Dutchman’s have already started blooming in different spots in Western Pennsylvania – be sure to get out there and enjoy!

*A note on the family name. Dutchman’s breeches was moved from the plant family Fumariaceae to Papaveraceae in the early 2000’s. However, if you’re searching around on the internet, not all websites have been updated to reflect this change. When in doubt about a plant’s taxonomical information, Laura Schoch, Phipps’ Plant Recorder, recommends using the Integrated Taxonomic Information System to find the most up-to-date names.

Connecting to the Outdoors Tip: The wildflower preserve at Raccoon Creek State Park is always a good option for spotting spring ephemerals. The geology of the land makes it a perfect habitat for a variety of wildflowers from Dutchman’s breeches to trillium to Virginia bluebells, and everything in between!


Cornell University: Dutchman’s Breeches

NPS: Dutchman’s Breeches

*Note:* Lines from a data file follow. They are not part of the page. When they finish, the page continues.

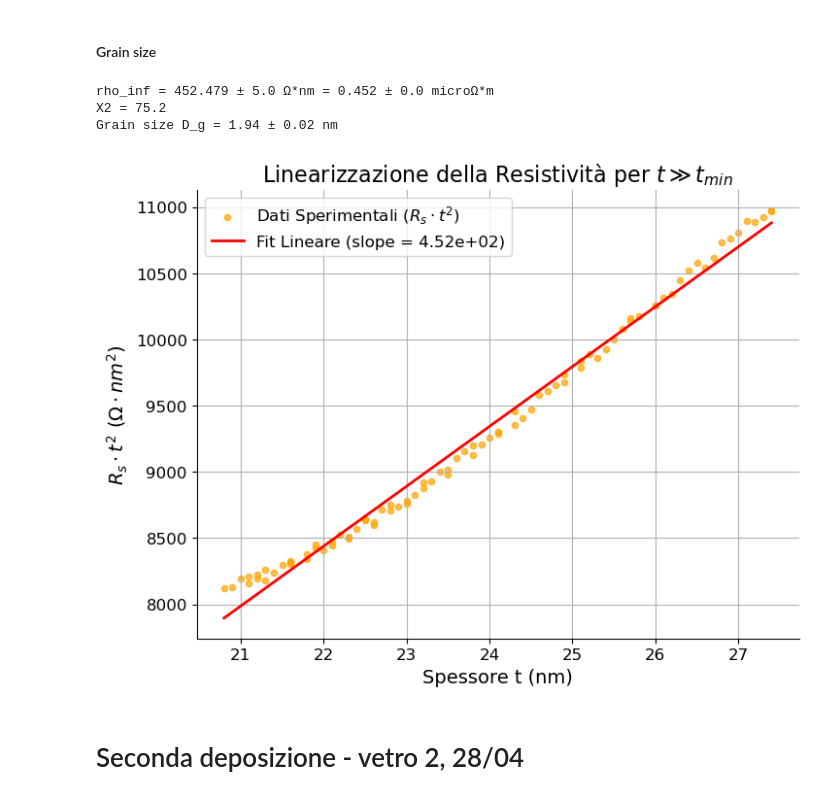
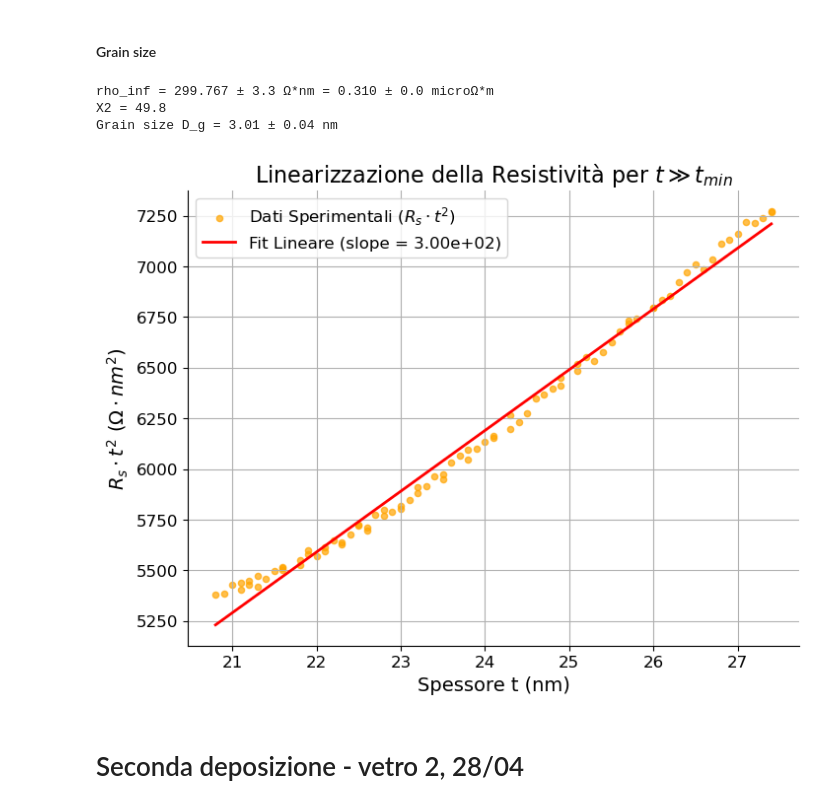
Before and after one commit to Antico864/Labo_struttura, a Jupyter notebook: analysis/analysis.ipynb, the cells around one changed output. Saved outputs shown, nothing was run; the diff lists cells and outputs as text; code cells hidden in the pictures.

Commit message:
Aggiornamento calcolo D_g, implementato in parte il trattamento degli errori.

```diff
--- a/analysis/analysis.ipynb
+++ b/analysis/analysis.ipynb
@@ -44,10 +50,12 @@ mpl.rcParams['axes.spines.top'] = False
 ### Identificazione regione ohmica
 # %%
 #PRIMA DEPOSIZIONE
-data = np.loadtxt('data/vetro_1_28_04.txt',usecols=(0,1),skiprows=1)
-# estraiamo le colonne
-R=data[:,0] #resistenza
-T=data[:,1]*100 #thickness
+# data = np.loadtxt('data/vetro_1_28_04.txt',usecols=(0,1),skiprows=1)
+# # estraiamo le colonne
+# R=data[:,0] #resistenza
+# T=data[:,1]*100 #thickness
+
+R, R_err, T, T_err = functions.assign_uncoupling_error('data/vetro_1_28_04.txt')
 
 #------------------CALCOLO RT^2 PER STIMARE REGIONE OHMICA------------------
 mask= (T > 0) & (R > 0)
@@ -397,8 +409,8 @@ T_inf1 = T[mask_inf]
 R_inf1 = R[mask_inf]
 
 # R VA MOLTIPLICATO PER (LARGHEZZA DELLA MASCHERA/LUNGHEZZA DELLA MASCHERA)
-W = 2
-L = 5 # è solo un'ipotesi, in mm
+W = 1+3*0.02
+L = 4 # è solo un'ipotesi, in mm
 s_factor = W / L
 R_inf1 = R_inf1 * s_factor
 RT2 = R_inf1 * (T_inf1**2)
@@ -410,7 +422,7 @@ def retta(x, m, q):
 popt, pcov = curve_fit(retta, T_inf1, RT2)
 
 # fit data
-rho_inf = popt[0]
+rho_inf1 = popt[0]
 q = popt[1]
 
 # errore rho_inf dal fit
@@ -418,52 +430,52 @@ errori = np.sqrt(np.diag(pcov))
 err_rho_inf = errori[0] # sigma_rho_inf in Ω·nm
 
 # chi2 (come tutti gli altri andrà ricalcolato con gli errori...)
-X2 = np.sum((rho_inf*T_inf1 + q - RT2)**2/(rho_inf*T_inf1 + q))
+X2 = np.sum((rho_inf1*T_inf1 + q - RT2)**2/(rho_inf1*T_inf1 + q))
 
-print(f"rho_inf = {rho_inf:.3f} ± {err_rho_inf:.1f} Ω*nm = {(rho_inf*0.001):.3f} ± {(err_rho_inf*0.001):.1f} microΩ*m")
+print(f"rho_inf = {rho_inf1:.3f} ± {err_rho_inf:.1f} Ω*nm = {(rho_inf*0.001):.3f} ± {(err_rho_inf*0.001):.1f} microΩ*m")
 print(f"X2 = {X2:.3}")
 
 # Grain size
 # Convertiamo in metri
-rho_inf_m = rho_inf * 1e-9
+rho_inf_m = rho_inf1 * 1e-9
 err_rho_inf_m = err_rho_inf * 1e-9
 
 # D_g
 D_g_m = (rho_0 * lambda_0) / (rho_inf_m - rho_0) # m
 
 # Propagazione dell'errore su D_g_m
 err_Dg_m = (rho_0 * lambda_0 / ((rho_inf_m - rho_0)**2)) * err_rho_inf_m
 
 # in nanometri
-D_g_nm = D_g_m * 1e9 # nm
-err_Dg_nm = err_Dg_m * 1e9 # nm
+D_g_nm1 = D_g_m * 1e9 # nm
+err_Dg_nm1 = err_Dg_m * 1e9 # nm
 
-print(f"Grain size D_g = {D_g_nm:.2f} ± {err_Dg_nm:.2f} nm")
+print(f"Grain size D_g = {D_g_nm1:.2f} ± {err_Dg_nm1:.2f} nm")
 
 
 # plotting - rho_inf
 plt.figure(figsize=(8,6))
 plt.scatter(T_inf1, RT2, color='orange', label='Dati Sperimentali ($R_s \cdot t^2$)', s=20, alpha=0.7)
 
 # Calcoliamo i punti della retta fittata
-Y_fit = (rho_inf * T_inf1) + q
-plt.plot(T_inf1, Y_fit, color='red', linewidth=2, label=f'Fit Lineare (slope = {rho_inf:.2e})')
+Y_fit = (rho_inf1 * T_inf1) + q
+plt.plot(T_inf1, Y_fit, color='red', linewidth=2, label=f'Fit Lineare (slope = {rho_inf1:.2e})')
 
 plt.xlabel('Spessore t (nm)')
 plt.ylabel('$R_s \cdot t^2$ ($\Omega \cdot nm^2$)')
 plt.title('Linearizzazione della Resistività per $t \gg t_{min}$')
 plt.legend()
 plt.grid(True)
 plt.savefig('fig/vetro_1_28_04/rho_inf_1.pdf', format='pdf', bbox_inches='tight')
 plt.show()
 
 # Il X2 viene gigante, ma forse per capire esattamente da quando ha senso fare il fit
 # bisogna stimare tutti gli errori e calcolarlo perbene...
 # %% [output]
-rho_inf = 452.479 ± 5.0 Ω*nm = 0.452 ± 0.0 microΩ*m
-X2 = 75.2
-Grain size D_g = 1.94 ± 0.02 nm
+rho_inf = 299.767 ± 3.3 Ω*nm = 0.310 ± 0.0 microΩ*m
+X2 = 49.8
+Grain size D_g = 3.01 ± 0.04 nm
-[figure, old version]
+[figure, new version]
 # %% [markdown]
 # Seconda deposizione - vetro 2, 28/04
 # %% [markdown]
```
Also changed, not shown: parts of 8 cells of this notebook, 6 other files.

Lanterman et al 2019: Habitat Preference and Phenology of Nest Seeking and Foraging Spring Bumble Bee Queens in Northeastern North America (Hymenoptera: Apidae: Bombus)

Purdue University Extension: Guide to Poisonous Plants

St. Olaf’s College: Dutchman’s Breeches

USDA Plant of the Week: Dutchman’s Breeches

Lady Bird Johnson Wildflower Center: Dutchman’s Breeches

Photo Credits: Cover, Jason Hollinger, CC-BY-2.0